Where you go in life, or how you are perceived is largely based on what people think of you. Sure people can succeed, and be a jerk, or not well liked, but, those cases which are not extremely rare are not what I’m going for today.
What I’m going for today is likability in life. Take for example two different people and where their lives have gone and will go.
Pete Rose, arguably one of the best ballplayers to play in Major League Baseball. He’s been a part of baseball his whole life. A player that you wanted on your team, a guy who would go to war to win.
Pete holds 14 individual records in the sport he loves, including the BIG ONE – most hits in a career 4,256 – but, still is NOT in the Baseball Hall of Fame. Why is that? The easy correct answer is because he is banned from both Major League Baseball, and the Hall of Fame. When one digs a little deeper, and you would not have to get half way to China for it, Pete was not a person that was well liked for whatever reason.
Pete gambled on sports as well as baseball during his career, which we all know is a “no-no,” but, even when he denied it, not one of his teammates stuck up for him. Not one got on the “Rose Express” and stood by his side. What does that tell you? Pete for some reason was not a “likable” person. Sure there were people that “liked” him… but didn’t really like him.
Now, the other side of the coin, Brad Stevens head coach of the Boston Celtics. Brad is only 39 and in his third year as head coach of the Boston Celtics. Prior to that he coached Butler University for 5 years (2007-2013) and was their assistant before that from 2001-2007. We would all agree that his time served in sports is relatively short compared to Rose.
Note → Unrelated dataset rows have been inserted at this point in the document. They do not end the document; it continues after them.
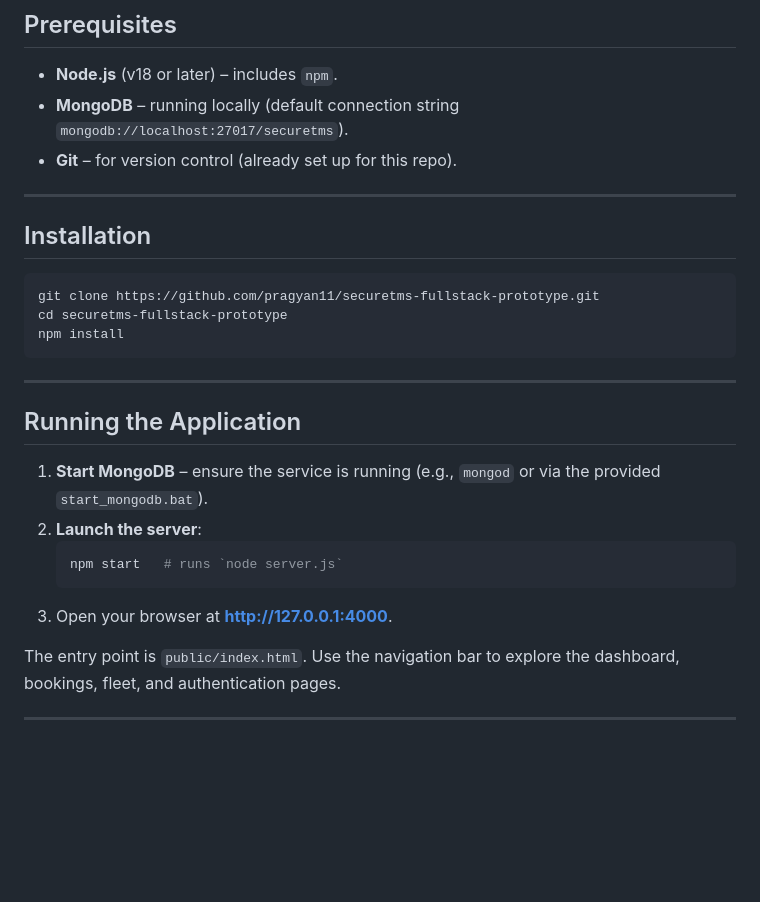
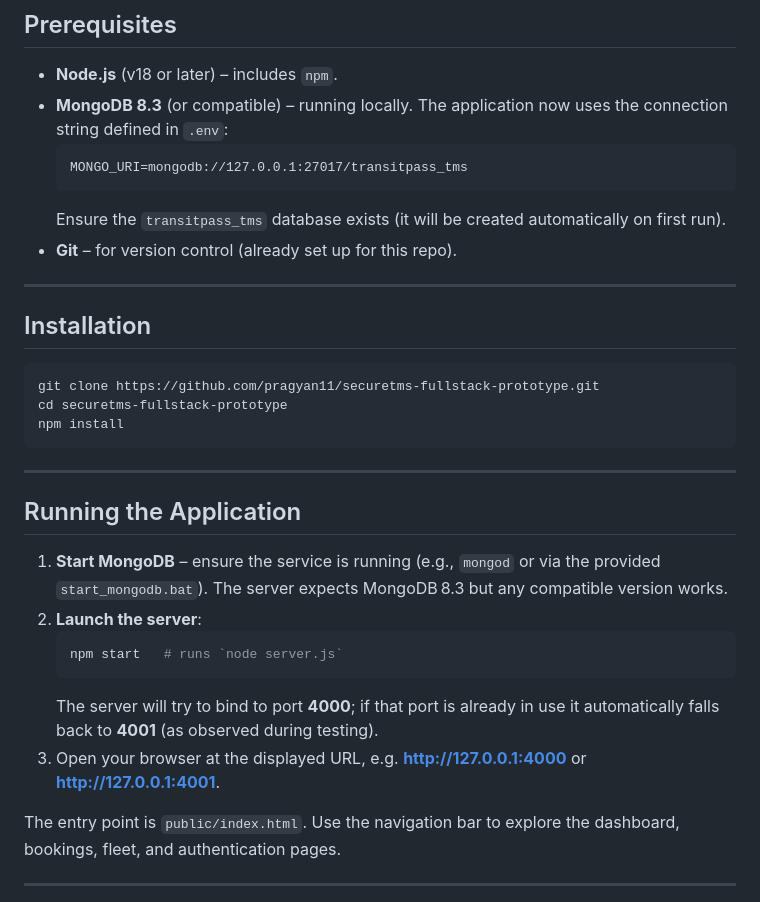
Before and after one commit to pragyan11/securetms-fullstack-prototype, a Markdown page: README.md, the part around the change. Rendered like a GitHub page; blank space fills up the shorter version.

Commit message:
Update README: MongoDB 8.3 version, correct connection string, and port fallback note

````diff
--- a/README.md
+++ b/README.md
@@ -51,7 +51,11 @@ See the [Releases](https://github.com/pragyan11/securetms-fullstack-prototype/re
 
 ## Prerequisites
 * **Node.js** (v18 or later) – includes `npm`.
-* **MongoDB** – running locally (default connection string `mongodb://localhost:27017/securetms`).
+* **MongoDB 8.3** (or compatible) – running locally. The application now uses the connection string defined in `.env`:
+   ```
+   MONGO_URI=mongodb://127.0.0.1:27017/transitpass_tms
+   ```
+   Ensure the `transitpass_tms` database exists (it will be created automatically on first run).
 * **Git** – for version control (already set up for this repo).
 
 ---
@@ -66,12 +70,13 @@ npm install
 ---
 
 ## Running the Application
-1. **Start MongoDB** – ensure the service is running (e.g., `mongod` or via the provided `start_mongodb.bat`).
+1. **Start MongoDB** – ensure the service is running (e.g., `mongod` or via the provided `start_mongodb.bat`). The server expects MongoDB 8.3 but any compatible version works.
 2. **Launch the server**:
    ```bash
    npm start   # runs `node server.js`
    ```
-3. Open your browser at **http://127.0.0.1:4000**.
+   The server will try to bind to port **4000**; if that port is already in use it automatically falls back to **4001** (as observed during testing).
+3. Open your browser at the displayed URL, e.g. **http://127.0.0.1:4000** or **http://127.0.0.1:4001**.
 
 The entry point is `public/index.html`. Use the navigation bar to explore the dashboard, bookings, fleet, and authentication pages.
 
````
What Stevens did last week shows the character of a great human being, one that will have him liked and revered by his players forever. Stevens left the Celtics last Thursday (1-7-16) to visit Andrew Smith hospital before his second bone marrow transplant (he visited he in November as well). Smith was a former player at Butler who was the team’s center during their back-to-back National Championship games. He had been in a 2 year battle and undergoing treatment for non-Hodgkin lymphoma.
Smith lost his battle with cancer on Tuesday (1-12-16), he was 25.
Stevens has always preached that “family” is the most important thing in life, and for him to feel that “family”connection with a former player to take time out to visit him, should speak volumes of what type of person he is. His non-selfish actions will have won over players, fans, and coaches forever. Let’s put it this way the “Steven’s Express” will always be full.
Stevens may never reach the “career success” that Rose did… but I assure you Rose will never reach the “life success” that Stevens has already.
(I do feel Pete Rose should be in the Hall of Fame for his on field accomplishments, his ability at the plate and hustle was/is second to none).
(photos courtesy of: sports Boston, ifiweregm, sportsrants, indystar, wane)